Start of Data

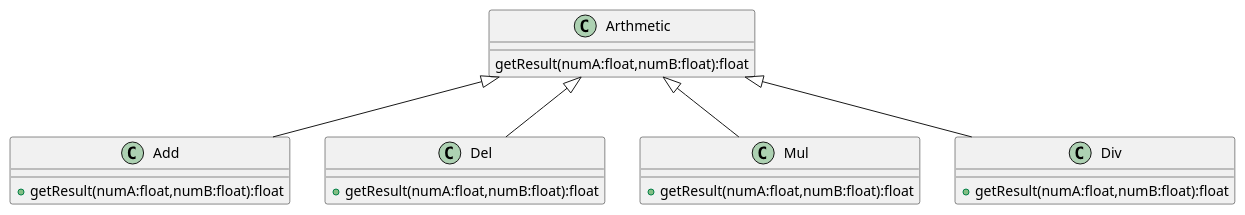
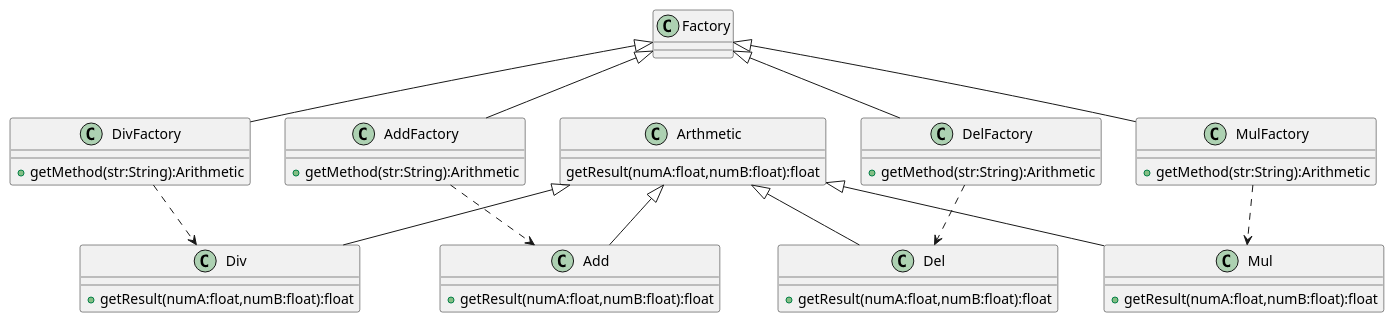
Before and after one commit to 20km-shimakaze/SthCode: the diagram in UML/设计模式/1_4.pu, drawn with PlantUML. The commit also changed 8 other files, not shown here.

```diff
--- a/UML/设计模式/1_4.pu
+++ b/UML/设计模式/1_4.pu
@@ -1,34 +1,66 @@
 @startuml 1_4
 class Arthmetic
 {
   getResult(numA:float,numB:float):float
 }
 
 class Add
 {
   +getResult(numA:float,numB:float):float
 }
 
 class Del
 {
   +getResult(numA:float,numB:float):float
 }
 
 class Mul
 {
   +getResult(numA:float,numB:float):float
 }
 
 class Div
 {
   +getResult(numA:float,numB:float):float
 }
 
+class AddFactory
+{
+  +getMethod(str:String):Arithmetic
+}
+
+class DelFactory
+{
+  +getMethod(str:String):Arithmetic
+}
+
+class MulFactory
+{
+  +getMethod(str:String):Arithmetic
+}
+
+class DivFactory
+{
+  +getMethod(str:String):Arithmetic
+}
+
+class Factory
+{
+  
+}
 Arthmetic <|-- Div
 Arthmetic <|-- Del
 Arthmetic <|-- Add
 Arthmetic <|-- Mul
 
+AddFactory ..> Add
+DelFactory ..> Del
+MulFactory ..> Mul
+DivFactory ..> Div
 
+Factory <|-- AddFactory
+Factory <|-- DelFactory
+Factory <|-- MulFactory
+Factory <|-- DivFactory
 
 @enduml
```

End of Data

Exercise:
Tell how many lines of the data contain "AddFactory". Nothing but the number belongs in the reply.

The completed task:
3